RSF Social Finance Seed Fund Grantee Highlight
by Kelley Buhles
What would it look like if everyone were doing the work they loved, what they felt called to do?
This is the driving question behind the research and development of Mutual Aid Networks (MANs), a project of Dane County TimeBank which was supported in 2014 by the RSF Social Finance (RSF) Seed Fund with a grant of $2,500.
Developed over the last four years, Mutual Aid Networks are a new form of cooperative that utilize many collaborative economic tools, such as timebanking, price-based mutual credit, shared resources, lending pools, and cooperative savings, to create a model that supports people and communities to live and work in a way that allows them to thrive.
This model was created as a solution to some of the most challenging issues we face in the modern economic system. How do we leverage the gifts and talents of ALL people in our communities? Not just those whose skills are valued by our current economic system. How do we make a living while also finding time to pay attention to health, to make time for art and music, and to care for our community? How do we engage communities to work together in mutual support for each other?
Stephanie Rearick, founder of the Dane County TimeBank and leader in the formation of MANs, has experienced the challenges of our current economic system in a very personal way. As an artist, activist, and small business entrepreneur, she often found it a struggle to do the work she loved, while making ends meet, and trying to create an equitable society. It was this experience that led her to create the Dane County TimeBank and MAN as a way to create cooperative ownership models that would support more equitable, self-sustaining communities and better livelihood for the people in them.
The Mutual Aid Network model creates an infrastructure that empowers people to come together for a common purpose and generate, share, and steward the resources needed to realize their common goal. It leverages current collaborative economic tools, and puts them together into a comprehensive system that allows people meet their own needs, as well as support the needs of others, and their community, through a shared ownership vehicle.
With support from the Seed Fund, among other donors, this project has been able to accomplish much already. The first local version of a MAN, the Allied Community Coop, was created in October in Madison, WI with a focus on building neighborhood wellness and sustainability.
They have also already incorporated a meta-cooperative in Wisconsin called the MainMAN that will support local MAN pilots, such as the Allied Community Coop, with resources and technical assistance. The plan is to launch six more pilot sites across the US that will be experimenting with the MAN model. They have a strong focus on sharing their learning experiences from each of the regional pilot sites so that rapid replication may occur.

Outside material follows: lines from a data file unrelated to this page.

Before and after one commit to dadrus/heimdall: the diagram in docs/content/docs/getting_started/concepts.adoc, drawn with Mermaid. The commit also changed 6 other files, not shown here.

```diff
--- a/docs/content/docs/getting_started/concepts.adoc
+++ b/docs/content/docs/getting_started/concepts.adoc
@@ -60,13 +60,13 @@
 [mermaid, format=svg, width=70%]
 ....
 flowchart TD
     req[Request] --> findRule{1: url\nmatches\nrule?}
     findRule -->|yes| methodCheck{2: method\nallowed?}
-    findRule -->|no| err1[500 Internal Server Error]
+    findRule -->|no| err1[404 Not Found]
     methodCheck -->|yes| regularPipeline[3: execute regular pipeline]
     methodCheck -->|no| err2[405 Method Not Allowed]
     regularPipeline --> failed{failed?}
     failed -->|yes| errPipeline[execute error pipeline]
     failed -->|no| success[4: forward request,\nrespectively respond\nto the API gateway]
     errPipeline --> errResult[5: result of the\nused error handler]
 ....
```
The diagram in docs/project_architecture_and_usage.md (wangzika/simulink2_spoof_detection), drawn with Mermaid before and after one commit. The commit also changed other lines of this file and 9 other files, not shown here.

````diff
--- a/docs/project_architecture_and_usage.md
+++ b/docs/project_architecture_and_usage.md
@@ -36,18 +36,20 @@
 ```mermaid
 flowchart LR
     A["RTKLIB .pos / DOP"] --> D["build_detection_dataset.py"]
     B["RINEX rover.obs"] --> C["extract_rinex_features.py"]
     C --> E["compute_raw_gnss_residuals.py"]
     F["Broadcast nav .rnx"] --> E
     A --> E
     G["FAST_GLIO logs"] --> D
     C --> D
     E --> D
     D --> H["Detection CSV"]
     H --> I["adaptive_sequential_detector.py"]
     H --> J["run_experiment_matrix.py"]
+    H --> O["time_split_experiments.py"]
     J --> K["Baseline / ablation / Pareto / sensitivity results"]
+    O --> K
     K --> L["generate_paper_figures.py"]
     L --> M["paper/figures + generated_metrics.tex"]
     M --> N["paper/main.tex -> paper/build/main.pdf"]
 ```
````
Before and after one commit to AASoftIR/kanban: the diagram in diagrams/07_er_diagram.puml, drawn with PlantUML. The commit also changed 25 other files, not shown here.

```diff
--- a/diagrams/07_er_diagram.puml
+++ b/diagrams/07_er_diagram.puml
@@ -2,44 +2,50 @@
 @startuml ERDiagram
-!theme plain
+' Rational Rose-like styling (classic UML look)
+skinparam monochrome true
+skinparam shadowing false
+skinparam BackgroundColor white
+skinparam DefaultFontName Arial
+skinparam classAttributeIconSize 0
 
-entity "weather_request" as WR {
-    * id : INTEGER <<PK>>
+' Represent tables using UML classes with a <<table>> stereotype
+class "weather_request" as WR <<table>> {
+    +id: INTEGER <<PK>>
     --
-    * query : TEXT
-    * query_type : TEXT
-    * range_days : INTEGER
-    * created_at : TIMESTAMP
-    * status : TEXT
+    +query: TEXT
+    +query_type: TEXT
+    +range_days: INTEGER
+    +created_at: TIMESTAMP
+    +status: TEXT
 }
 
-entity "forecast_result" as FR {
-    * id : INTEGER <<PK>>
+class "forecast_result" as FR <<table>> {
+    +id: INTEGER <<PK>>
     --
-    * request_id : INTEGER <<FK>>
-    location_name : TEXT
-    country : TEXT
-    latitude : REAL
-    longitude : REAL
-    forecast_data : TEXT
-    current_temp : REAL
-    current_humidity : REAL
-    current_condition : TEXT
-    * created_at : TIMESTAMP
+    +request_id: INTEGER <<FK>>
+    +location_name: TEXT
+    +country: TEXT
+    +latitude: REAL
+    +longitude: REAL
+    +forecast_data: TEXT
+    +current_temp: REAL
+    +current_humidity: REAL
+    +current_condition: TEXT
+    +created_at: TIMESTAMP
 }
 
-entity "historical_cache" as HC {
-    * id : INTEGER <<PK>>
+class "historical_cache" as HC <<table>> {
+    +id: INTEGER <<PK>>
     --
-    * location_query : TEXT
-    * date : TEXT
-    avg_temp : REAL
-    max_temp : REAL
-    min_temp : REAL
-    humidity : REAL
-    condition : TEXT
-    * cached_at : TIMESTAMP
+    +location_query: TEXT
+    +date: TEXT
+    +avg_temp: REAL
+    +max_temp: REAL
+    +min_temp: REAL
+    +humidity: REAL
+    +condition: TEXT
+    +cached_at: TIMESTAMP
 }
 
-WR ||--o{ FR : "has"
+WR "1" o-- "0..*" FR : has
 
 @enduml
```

Stay updated on their progress by following their blog at http://blog.timeftw.org/
RSF is very excited to be among the supporters of this group working to build the next economy!
Kelley Buhles is Director of Philanthropic Services at RSF Social Finance